> [TASK OBJECTIVE] Each line below should be repeated exactly as written, with no pictures carried over.

> [DATA LISTING]

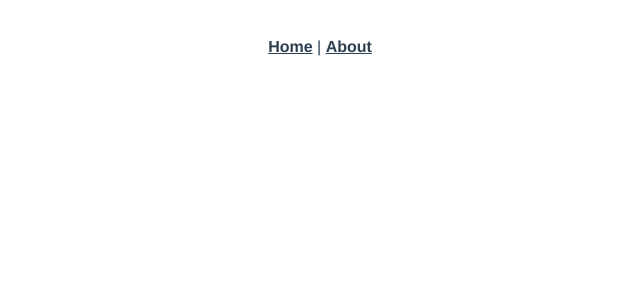
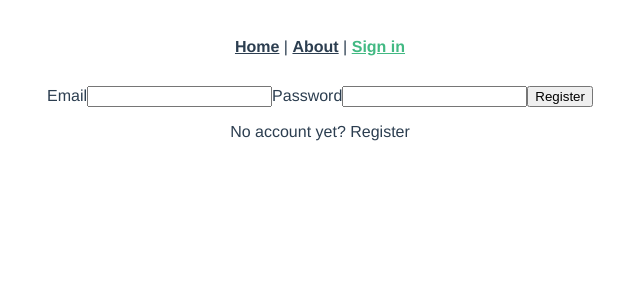
Before and after one commit to porterwilcox/firebase-with-dmoney, a Vue app: page /#/sign-in in a window 1280 px wide. Shown: the top 300 px of the page, without its empty margins (320-960 px from the left). Built offline with nearby package versions, Linux system fonts and the light colour scheme.

Commit message:
init, firestore register and updateProfile()

```diff
--- a/package.json
+++ b/package.json
@@ -7,10 +7,11 @@
     "build": "vue-cli-service build"
   },
   "dependencies": {
+    "firebase": "^5.8.2",
     "register-service-worker": "^1.5.2",
     "vue": "^2.5.22",
     "vue-router": "^3.0.1",
-    "vuex": "^3.0.1"
+    "vuex": "^3.1.0"
   },
   "devDependencies": {
     "@vue/cli-plugin-pwa": "^3.4.0",
--- a/src/App.vue
+++ b/src/App.vue
@@ -2,7 +2,8 @@
   <div id="app">
     <div id="nav">
       <router-link to="/">Home</router-link> |
-      <router-link to="/about">About</router-link>
+      <router-link to="/about">About</router-link> |
+      <router-link :to="{name: 'sign-in'}">Sign in</router-link>
     </div>
     <router-view/>
   </div>
--- a/src/router.js
+++ b/src/router.js
@@ -14,11 +14,15 @@ export default new Router({
     {
       path: '/about',
       name: 'about',
-      // route level code-splitting
-      // this generates a separate chunk (about.[hash].js) for this route
-      // which is lazy-loaded when the route is visited.
       component: function () {
-        return import(/* webpackChunkName: "about" */ './views/About.vue')
+        return import('./views/About.vue')
+      }
+    },
+    {
+      path: '/sign-in',
+      name: 'sign-in',
+      component: function () {
+        return import('./views/SignIn.vue')
       }
     }
   ]
--- a/src/store.js
+++ b/src/store.js
@@ -1,16 +1,28 @@
 import Vue from 'vue'
 import Vuex from 'vuex'
+import firebase from 'firebase'
+import db from './utils/firebaseInit'
 
 Vue.use(Vuex)
 
 export default new Vuex.Store({
   state: {
-
+    user: {}
   },
   mutations: {
-
+    setUser(state, user) {
+      state.user = user
+      console.log(user)
+    }
   },
   actions: {
-
+    register({ commit, dispatch }, user) {
+      firebase.auth().createUserWithEmailAndPassword(user.email, user.password)
+        .then(res => {
+          debugger
+          commit('setUser', res.user)
+          firebase.auth().currentUser.updateProfile({ displayName: user.displayName })
+        })
+    }
   }
 })
--- /dev/null
+++ b/src/utils/firebaseConfig.js
@@ -0,0 +1,10 @@
+let config = {
+    apiKey: "AIzaSyAjE92LBdtOgZDDoKcRvLlnWZbaNAO2S0Q",
+    authDomain: "d-moneys-firebase-igniter.firebaseapp.com",
+    databaseURL: "https://d-moneys-firebase-igniter.firebaseio.com",
+    projectId: "d-moneys-firebase-igniter",
+    storageBucket: "d-moneys-firebase-igniter.appspot.com",
+    messagingSenderId: "761392771897"
+}
+
+export default config
--- /dev/null
+++ b/src/utils/firebaseInit.js
@@ -0,0 +1,8 @@
+import firebase from 'firebase/app'
+import 'firebase/firestore'
+import config from './firebaseConfig'
+
+const firebaseApp = firebase.initializeApp(config)
+const firestore = firebaseApp.firestore()
+//firestore is my applications db
+export default firestore
--- /dev/null
+++ b/src/views/SignIn.vue
@@ -0,0 +1,55 @@
+<template>
+  <div class="sign-in">
+    <form v-if="!newUser" @submit.prevent="signIn()">
+      <label for="email">Email</label>
+      <input type="email" id="email" v-model="user.email" required>
+      <label for="password">Password</label>
+      <input type="password" id="password" v-model="user.password" required>
+      <button type="submit">Register</button>
+    </form>
+    <form v-else @submit.prevent="signIn()">
+      <label for="name">Name</label>
+      <input type="text" id="name" v-model="user.displayName" required>
+      <label for="email">Email</label>
+      <input type="email" id="email" v-model="user.email" required>
+      <label for="password">Password</label>
+      <input type="password" id="password" v-model="user.password" required>
+      <button type="submit">Register</button>
+    </form>
+    <p
+      @click="clearUser(); newUser = !newUser;"
+    >{{newUser ? 'Already a member? Login' : 'No account yet? Register'}}</p>
+  </div>
+</template>
+<script>
+export default {
+  name: "sign-in",
+  data() {
+    return {
+      user: {
+        displayName: "",
+        email: "",
+        password: ""
+      },
+      newUser: false
+    };
+  },
+  methods: {
+    signIn() {
+      if (this.user.displayName) {
+        this.$store.dispatch("register", this.user);
+      } else {
+        this.$store.dispatch("login", this.user);
+      }
+      this.clearUser();
+    },
+    clearUser() {
+      this.user = {
+        displayName: "",
+        email: "",
+        password: ""
+      };
+    }
+  }
+};
+</script>
```
Also changed, not shown: 1 other file (tests, documents, lock files or other folders).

> [EXERCISE SOLUTION]
Before and after one commit to porterwilcox/firebase-with-dmoney, a Vue app: page /#/sign-in in a window 1280 px wide. Shown: the top 300 px of the page, without its empty margins (320-960 px from the left). Built offline with nearby package versions, Linux system fonts and the light colour scheme.

Commit message:
init, firestore register and updateProfile()

```diff
--- a/package.json
+++ b/package.json
@@ -7,10 +7,11 @@
     "build": "vue-cli-service build"
   },
   "dependencies": {
+    "firebase": "^5.8.2",
     "register-service-worker": "^1.5.2",
     "vue": "^2.5.22",
     "vue-router": "^3.0.1",
-    "vuex": "^3.0.1"
+    "vuex": "^3.1.0"
   },
   "devDependencies": {
     "@vue/cli-plugin-pwa": "^3.4.0",
--- a/src/App.vue
+++ b/src/App.vue
@@ -2,7 +2,8 @@
   <div id="app">
     <div id="nav">
       <router-link to="/">Home</router-link> |
-      <router-link to="/about">About</router-link>
+      <router-link to="/about">About</router-link> |
+      <router-link :to="{name: 'sign-in'}">Sign in</router-link>
     </div>
     <router-view/>
   </div>
--- a/src/router.js
+++ b/src/router.js
@@ -14,11 +14,15 @@ export default new Router({
     {
       path: '/about',
       name: 'about',
-      // route level code-splitting
-      // this generates a separate chunk (about.[hash].js) for this route
-      // which is lazy-loaded when the route is visited.
       component: function () {
-        return import(/* webpackChunkName: "about" */ './views/About.vue')
+        return import('./views/About.vue')
+      }
+    },
+    {
+      path: '/sign-in',
+      name: 'sign-in',
+      component: function () {
+        return import('./views/SignIn.vue')
       }
     }
   ]
--- a/src/store.js
+++ b/src/store.js
@@ -1,16 +1,28 @@
 import Vue from 'vue'
 import Vuex from 'vuex'
+import firebase from 'firebase'
+import db from './utils/firebaseInit'
 
 Vue.use(Vuex)
 
 export default new Vuex.Store({
   state: {
-
+    user: {}
   },
   mutations: {
-
+    setUser(state, user) {
+      state.user = user
+      console.log(user)
+    }
   },
   actions: {
-
+    register({ commit, dispatch }, user) {
+      firebase.auth().createUserWithEmailAndPassword(user.email, user.password)
+        .then(res => {
+          debugger
+          commit('setUser', res.user)
+          firebase.auth().currentUser.updateProfile({ displayName: user.displayName })
+        })
+    }
   }
 })
--- /dev/null
+++ b/src/utils/firebaseConfig.js
@@ -0,0 +1,10 @@
+let config = {
+    apiKey: "AIzaSyAjE92LBdtOgZDDoKcRvLlnWZbaNAO2S0Q",
+    authDomain: "d-moneys-firebase-igniter.firebaseapp.com",
+    databaseURL: "https://d-moneys-firebase-igniter.firebaseio.com",
+    projectId: "d-moneys-firebase-igniter",
+    storageBucket: "d-moneys-firebase-igniter.appspot.com",
+    messagingSenderId: "761392771897"
+}
+
+export default config
--- /dev/null
+++ b/src/utils/firebaseInit.js
@@ -0,0 +1,8 @@
+import firebase from 'firebase/app'
+import 'firebase/firestore'
+import config from './firebaseConfig'
+
+const firebaseApp = firebase.initializeApp(config)
+const firestore = firebaseApp.firestore()
+//firestore is my applications db
+export default firestore
--- /dev/null
+++ b/src/views/SignIn.vue
@@ -0,0 +1,55 @@
+<template>
+  <div class="sign-in">
+    <form v-if="!newUser" @submit.prevent="signIn()">
+      <label for="email">Email</label>
+      <input type="email" id="email" v-model="user.email" required>
+      <label for="password">Password</label>
+      <input type="password" id="password" v-model="user.password" required>
+      <button type="submit">Register</button>
+    </form>
+    <form v-else @submit.prevent="signIn()">
+      <label for="name">Name</label>
+      <input type="text" id="name" v-model="user.displayName" required>
+      <label for="email">Email</label>
+      <input type="email" id="email" v-model="user.email" required>
+      <label for="password">Password</label>
+      <input type="password" id="password" v-model="user.password" required>
+      <button type="submit">Register</button>
+    </form>
+    <p
+      @click="clearUser(); newUser = !newUser;"
+    >{{newUser ? 'Already a member? Login' : 'No account yet? Register'}}</p>
+  </div>
+</template>
+<script>
+export default {
+  name: "sign-in",
+  data() {
+    return {
+      user: {
+        displayName: "",
+        email: "",
+        password: ""
+      },
+      newUser: false
+    };
+  },
+  methods: {
+    signIn() {
+      if (this.user.displayName) {
+        this.$store.dispatch("register", this.user);
+      } else {
+        this.$store.dispatch("login", this.user);
+      }
+      this.clearUser();
+    },
+    clearUser() {
+      this.user = {
+        displayName: "",
+        email: "",
+        password: ""
+      };
+    }
+  }
+};
+</script>
```
Also changed, not shown: 1 other file (tests, documents, lock files or other folders).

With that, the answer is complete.